:: Work instructions ::
Find how many lines of the listing below include the word "flash", then report the number by itself.

┌─ Records supplied

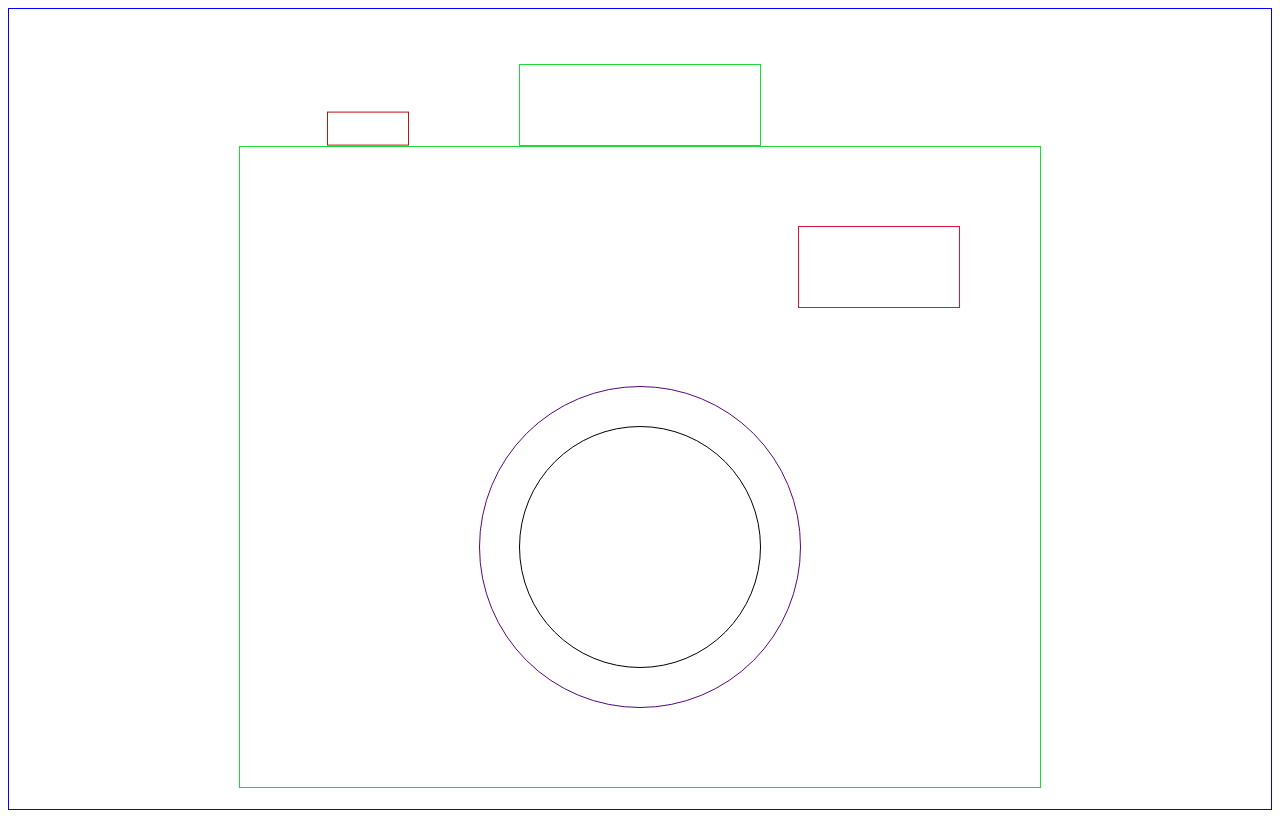
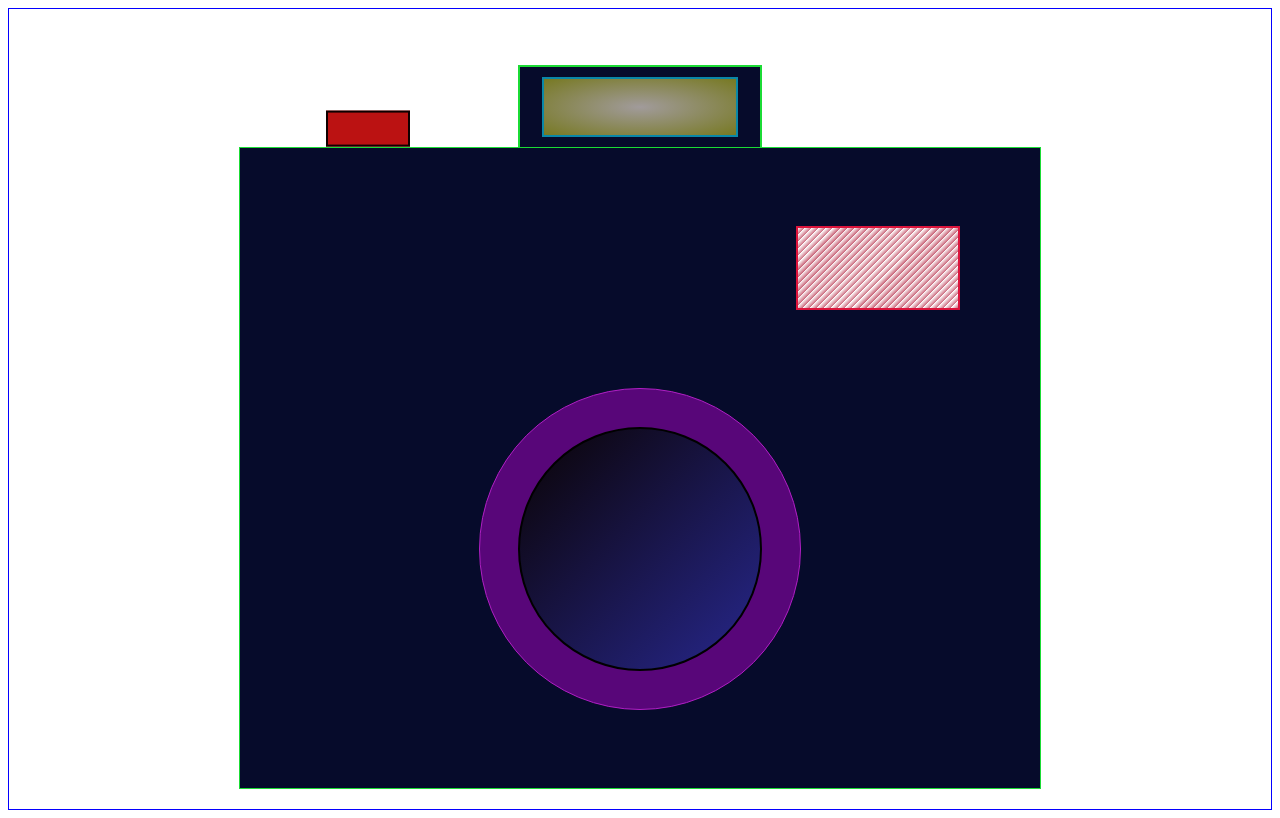
Before and after one commit to sandra9ro/camera-animation-css, a plain HTML site: page index.html in a window 1280 px wide. Drawn offline with Linux system fonts and the light colour scheme.

Commit message:
finish camera look and flash animation

```diff
--- a/index.html
+++ b/index.html
@@ -10,18 +10,24 @@
   <body>
     <div class="main-container">
     <!-- <div class="camera-upper"> -->
-      <a class="button"></a>
-
-      <div class="visor"></div>
+      <div class="button"></div>
+      <div class="visor">
+        <div class="inner-visor"></div>
+      </div>
     <!-- </div> -->
       <div class="camera">
-        <div class="visor-outter">
-        <div class="flash"></div>
+        <div class="flash-outter">
+        <div class="flash">
+          <div class="flash-ligth rotate">
+            <div class="flash-ligth"></div>
+          </div>
+        </div>
         </div>
         <div class="lens">
           <div class="inner-lens"></div>
         </div>
       </div>
     </div>
+
   </body>
 </html>
--- a/styles/main.css
+++ b/styles/main.css
@@ -1,8 +1,3 @@
-/* <div class="main-container">
-<div class="button"></div>
-<div class="camera">
-  <div class="lens">
-    <div class="inner-lens"></div> */
 .body {
   margin: 0;
   padding: 0;
@@ -16,54 +11,137 @@
   align-items: center;
   justify-content: center;
 }
+
 .camera-upper {
   border: steelblue solid 1px;
   width: 50rem;
   display: flex;
   justify-content: center;
   align-items: flex-end;
+  /* background-color: steelblue solid; */
 }
 
 .button {
-  border: rgb(187, 18, 18) 1px solid;
+  border: rgb(15, 0, 0) 2px solid;
   height: 2rem;
   width: 5rem;
   transform: translate(-17rem, 5.1rem);
   transition: color ease 3s;
-  &:hover{
-    background-color: black;
-  }
+  background-color: rgb(187, 18, 18);
 }
+
 .camera {
-  border: rgb(27, 219, 53) 1px solid;
+  border: rgb(27, 219, 53) 1.5px solid;
+  /* border-top: 0px; */
+  background-color: rgb(6, 11, 43);
   height: 40rem;
   width: 50rem;
   justify-content: space-evenly;
   align-items: center;
   display: flex;
   flex-direction: column;
+  /* background-color: grey; */
 }
-.visor-outter {
+
+.visor {
+  border: rgb(27, 219, 53) 2px solid;
+  border-bottom: 0px;
+  background-color: rgb(6, 11, 43);
+  /* border-bottom: white; */
+  height: 5rem;
+  width: 15rem;
+  display: flex;
+  justify-content: center;
+  align-items: center;
+}
+
+.inner-visor{
+  border: 2px rgb(10, 135, 167) solid;
+  /* background-color: rgb(188, 189, 123); */
+  background: radial-gradient(ellipse farthest-corner, rgb(161, 155, 155),rgb(119, 121, 34));
+
+  height: 3.5rem;
+  width: 12rem;
+  /* z-index: 3; */
+}
+
+.flash-outter {
   /* border: crimson 1px solid; */
   width: 80%;
   /* height: 10rem; */
   display: flex;
   justify-content: flex-end;
 }
-.visor {
-  border: rgb(27, 219, 53) 1px solid;
-  /* border-bottom: white; */
-  height: 5rem;
-  width: 15rem;
-}
+
 .flash {
-  border: crimson 1px solid;
+  border: crimson 2px solid;
+  background-color: rgb(202, 103, 123);
+  background: repeating-linear-gradient(-45deg, rgb(202, 103, 123) 15px, white 20px), rgb(202, 103, 123) 20px;
   height: 5rem;
   width: 10rem;
+  display: flex;
+  justify-content: center;
+  align-items: center;
   /* transform: translate(10rem); */
 }
+
+.flash-ligth{
+  transform: rotate(45deg);
+  background-color: white;
+animation-duration: 0.15s;
+animation-name: ligth-flash;
+}
+
+@keyframes ligth-flash {
+
+  from{
+    width: 0rem;
+    height: 0rem;
+  }
+
+  to{
+    width: 100rem;
+    height: 100rem;
+  }
+
+  /* 0%{
+    width: 0rem;
+    height: 0rem;
+  }
+20%{
+  width: 0.5rem;
+  height: 0.5rem;
+}
+40%{
+  width: 5rem;
+  height: 5rem;
+
+}
+60%{
+  width: 15rem;
+  height: 15rem;
+
+}
+80%{
+  width: 50rem;
+  height: 50rem;
+
+}
+
+90%{
+  width: 100rem;
+  height: 100rem;
+}   */
+
+}
+
+.rotate{
+  transform: rotate(15deg);
+}
+
 .lens {
-  border: rgb(88, 6, 121) 1px solid;
+  border: rgb(176, 31, 196) 1px solid;
+  background-color: rgb(88, 6, 121);
   height: 20rem;
   width: 20rem;
   border-radius: 50%;
@@ -71,8 +149,12 @@
   justify-content: center;
   align-items: center;
 }
+
 .inner-lens {
-  border: black 1px solid;
+  border: black 2px solid;
+  background-color: rgb(182, 167, 167);
+  background: radial-gradient(rgb(150, 140, 140), rgb(99, 80, 80));
+  background: linear-gradient(135deg, rgb(10, 3, 3),rgb(39, 39, 141));
   height: 15rem;
   width: 15rem;
   border-radius: 50%;
```
Also changed, not shown: 1 other file.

└─

:: Solution for this exercise ::
11